Aside from developing profitable business models, the biggest challenge for many share economy startups is regulatory. Everyone from Uber to Airbnb has faced complaints that the companies are cutting into city taxes, are encroaching on unionized territory, are trampling on insurance provisions, and are creating public safety problems.
I don’t think much of this will stick in the end, but for the time being it has to be addressed. And the ride sharing world got a step closer to legitimacy this week when the California Public Utilities Commission (CPUC) came to agreements with Uber and Lyft to allow “drivers not specifically licensed to drive a limousine or taxi” to provide rides.
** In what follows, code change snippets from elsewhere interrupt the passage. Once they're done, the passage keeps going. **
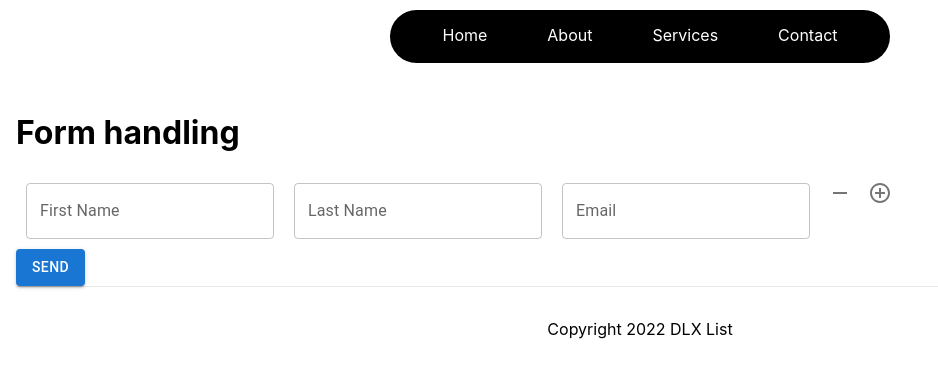
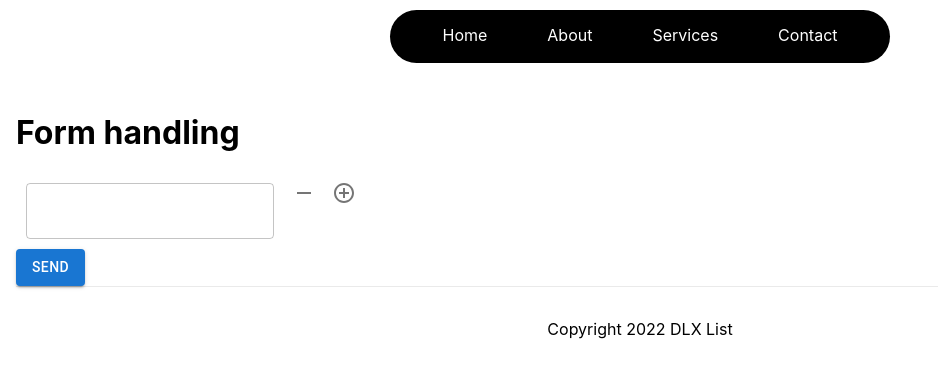
Before and after one commit to zahidabatool/next-js-learning, a Next.js app: page / in a window 1280 px wide. Shown: the top 378 px of the page, without its empty margins (0-938 px from the left). Built offline with nearby package versions, Linux system fonts and the light colour scheme.

Commit message:
AddField

```diff
--- a/pages/index.js
+++ b/pages/index.js
@@ -24,7 +24,7 @@ const useStyles = makeStyles((theme) => ({
 export default function Home() {
   const classes = useStyles()
   const [inputFields , setInputField] = useState([
-  {firstName: '', lastName: '', email: ''}
+  {name: '',  email: ''}
 ])
 
 const handleChangeInput = (index , event) => {
@@ -34,16 +34,19 @@ const handleChangeInput = (index , event) => {
   setInputField(values);
 }
 
+// Add New field
 const handleAddFields = () => {
-  setInputField([...inputFields, {firstName: '', lastName: '' , email: ''}])
+  setInputField([...inputFields, {name: '', email: ''}])
+}
 
-}
+// Remove field
 const handleRemoveFields = (index) => {
   const values = [...inputFields];
   values.splice(index, 1);
   setInputField(values);
 }
 
+// Submit Form
 function handleSubmit(event){
   event.preventDefault();
   // alert(JSON.stringify(inputFields))
@@ -57,12 +60,12 @@ function handleSubmit(event){
       <form className={classes.root} onSubmit={handleSubmit}>
         {inputFields.map((inputField, index) => (
             <div key={index}>
-              <TextField variant="outlined"  type="text" name = "firstName" label= "First Name"
-                onChange={event => handleChangeInput(index, event)} value = {inputField.firstName}/>
-              <TextField variant="outlined"  type="text" name = "lastName" label= "Last Name"
-                onChange={event => handleChangeInput(index, event)} value = {inputField.lastName}/>
-              <TextField variant="outlined"  type="text" name = "email" label= "Email"
-                onChange={event => handleChangeInput(index, event)} value = {inputField.email}/>
+              <TextField  type="text" variant="outlined"
+                onChange={event => handleChangeInput(index, event)}/>
+              {/* <TextField variant="outlined"  type="text" name = "lastName" label= "Last Name"
+                onChange={event => handleChangeInput(index, event)} value = {inputField.lastName}/>  */}
+              {/* <TextField variant="outlined"  type="text" name = "email" label= "Email"
+                onChange={event => handleChangeInput(index, event)} value = {inputField.email}/>  */}
               <IconButton onClick = {() => handleRemoveFields(index)}>
                 <RemoveIcon/>
               </IconButton>
```
Also changed, not shown: next.config.js (line endings or trailing spaces).
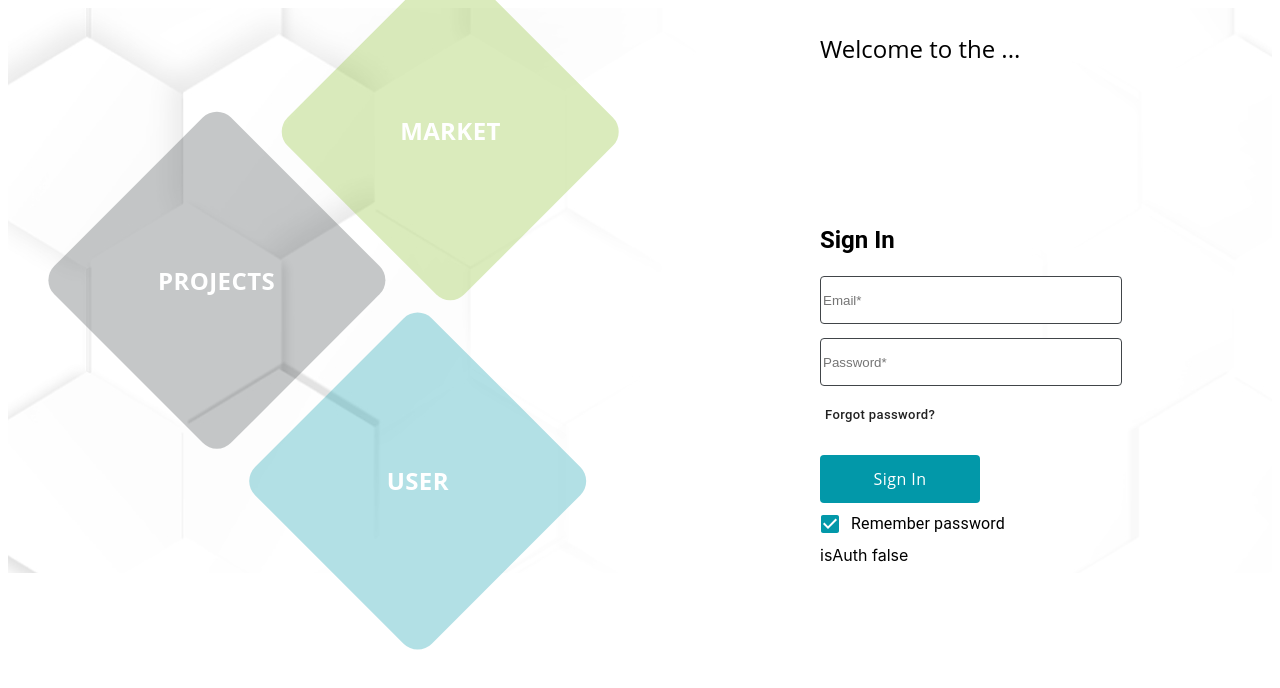
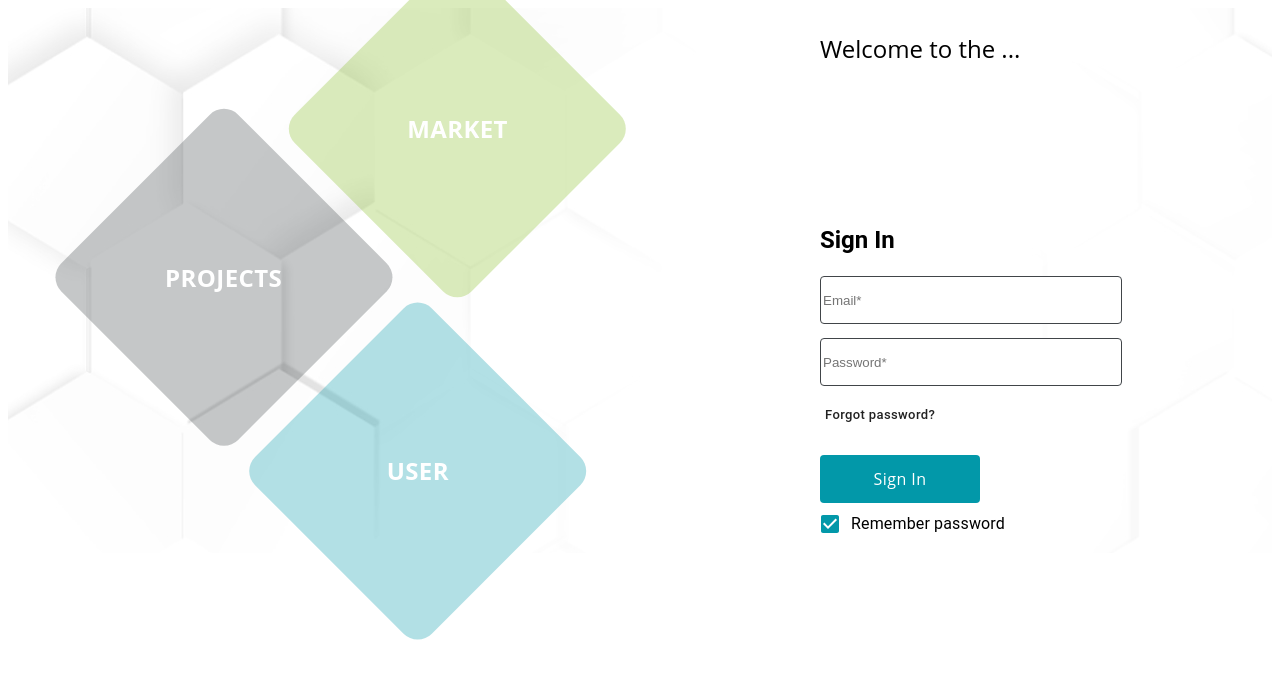
Before and after one commit to SekToR90/test-itmo, a React (Create React App) app: page / in a window 1280 px wide. Shown: the top 688 px of the page. Built offline with nearby package versions, Linux system fonts and the light colour scheme.

Commit message:
finish renderUser function

```diff
--- a/src/components/MainAuthorization/MainAuthorization.js
+++ b/src/components/MainAuthorization/MainAuthorization.js
@@ -36,7 +36,7 @@ function MainAuthorization({ dispatch, isAuth, loading, user, hasErrors }) {
   const renderUsers = () => {
     if (loading) return <p>Loading users...</p>
     if (hasErrors) return <p>Unable to display users.</p>
-    return <div>isAuth {String(isAuth)}</div>
+    return !isAuth ?  form : <div>{user.name}/{user.id}</div>
   }
 
   const form = <>
@@ -51,12 +51,11 @@ function MainAuthorization({ dispatch, isAuth, loading, user, hasErrors }) {
         label="Remember password"
       />
     </form>
-    {renderUsers()}
   </>
 
   return (
     <Main children={
-      form
+      renderUsers()
     } />
   );
 }
```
It’s a big win and I suspect the taxi lobbies are none too happy, given that taxi drivers have a legit argument that the tens of thousands they spend on taxi medallions in places like San Francisco is for nothing.
But the share economy rolls on, as smartphones and easy payment mechanisms make hailing a ride and paying for it from your iPhone, very appealing.